◆ Assignment: An exact, complete copy of the data is all that is needed.

[[ Materials provided, beginning ]]

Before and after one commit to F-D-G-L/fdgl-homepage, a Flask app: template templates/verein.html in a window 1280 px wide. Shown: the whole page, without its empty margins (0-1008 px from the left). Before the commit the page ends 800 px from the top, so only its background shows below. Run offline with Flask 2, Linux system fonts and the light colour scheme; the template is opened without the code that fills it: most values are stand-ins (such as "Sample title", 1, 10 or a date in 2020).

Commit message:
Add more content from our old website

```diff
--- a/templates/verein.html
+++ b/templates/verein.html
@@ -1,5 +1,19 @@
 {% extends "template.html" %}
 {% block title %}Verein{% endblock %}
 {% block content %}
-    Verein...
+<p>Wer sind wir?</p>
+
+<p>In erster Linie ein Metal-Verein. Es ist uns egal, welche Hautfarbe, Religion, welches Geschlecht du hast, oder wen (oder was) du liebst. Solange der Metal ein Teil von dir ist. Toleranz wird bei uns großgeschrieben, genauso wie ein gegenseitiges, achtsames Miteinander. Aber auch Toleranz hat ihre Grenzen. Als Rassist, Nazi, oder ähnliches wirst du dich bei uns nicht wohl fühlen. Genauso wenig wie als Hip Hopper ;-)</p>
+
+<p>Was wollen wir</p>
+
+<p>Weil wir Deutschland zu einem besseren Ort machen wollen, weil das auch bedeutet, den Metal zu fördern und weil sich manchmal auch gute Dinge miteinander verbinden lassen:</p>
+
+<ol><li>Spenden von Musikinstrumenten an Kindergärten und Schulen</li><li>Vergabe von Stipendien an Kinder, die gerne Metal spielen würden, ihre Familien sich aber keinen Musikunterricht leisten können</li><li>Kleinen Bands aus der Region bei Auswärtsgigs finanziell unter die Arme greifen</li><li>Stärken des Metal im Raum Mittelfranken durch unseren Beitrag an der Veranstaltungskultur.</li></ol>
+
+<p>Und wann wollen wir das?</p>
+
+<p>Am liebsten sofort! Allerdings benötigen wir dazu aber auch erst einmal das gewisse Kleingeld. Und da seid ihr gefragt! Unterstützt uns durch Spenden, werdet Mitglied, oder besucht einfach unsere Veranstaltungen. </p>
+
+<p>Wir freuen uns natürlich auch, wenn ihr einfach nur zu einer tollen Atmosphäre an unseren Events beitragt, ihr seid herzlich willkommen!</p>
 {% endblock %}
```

[[ Materials provided, end ]]

◆ Answer box:
Before and after one commit to F-D-G-L/fdgl-homepage, a Flask app: template templates/verein.html in a window 1280 px wide. Shown: the whole page, without its empty margins (0-1008 px from the left). Before the commit the page ends 800 px from the top, so only its background shows below. Run offline with Flask 2, Linux system fonts and the light colour scheme; the template is opened without the code that fills it: most values are stand-ins (such as "Sample title", 1, 10 or a date in 2020).

Commit message:
Add more content from our old website

```diff
--- a/templates/verein.html
+++ b/templates/verein.html
@@ -1,5 +1,19 @@
 {% extends "template.html" %}
 {% block title %}Verein{% endblock %}
 {% block content %}
-    Verein...
+<p>Wer sind wir?</p>
+
+<p>In erster Linie ein Metal-Verein. Es ist uns egal, welche Hautfarbe, Religion, welches Geschlecht du hast, oder wen (oder was) du liebst. Solange der Metal ein Teil von dir ist. Toleranz wird bei uns großgeschrieben, genauso wie ein gegenseitiges, achtsames Miteinander. Aber auch Toleranz hat ihre Grenzen. Als Rassist, Nazi, oder ähnliches wirst du dich bei uns nicht wohl fühlen. Genauso wenig wie als Hip Hopper ;-)</p>
+
+<p>Was wollen wir</p>
+
+<p>Weil wir Deutschland zu einem besseren Ort machen wollen, weil das auch bedeutet, den Metal zu fördern und weil sich manchmal auch gute Dinge miteinander verbinden lassen:</p>
+
+<ol><li>Spenden von Musikinstrumenten an Kindergärten und Schulen</li><li>Vergabe von Stipendien an Kinder, die gerne Metal spielen würden, ihre Familien sich aber keinen Musikunterricht leisten können</li><li>Kleinen Bands aus der Region bei Auswärtsgigs finanziell unter die Arme greifen</li><li>Stärken des Metal im Raum Mittelfranken durch unseren Beitrag an der Veranstaltungskultur.</li></ol>
+
+<p>Und wann wollen wir das?</p>
+
+<p>Am liebsten sofort! Allerdings benötigen wir dazu aber auch erst einmal das gewisse Kleingeld. Und da seid ihr gefragt! Unterstützt uns durch Spenden, werdet Mitglied, oder besucht einfach unsere Veranstaltungen. </p>
+
+<p>Wir freuen uns natürlich auch, wenn ihr einfach nur zu einer tollen Atmosphäre an unseren Events beitragt, ihr seid herzlich willkommen!</p>
 {% endblock %}
```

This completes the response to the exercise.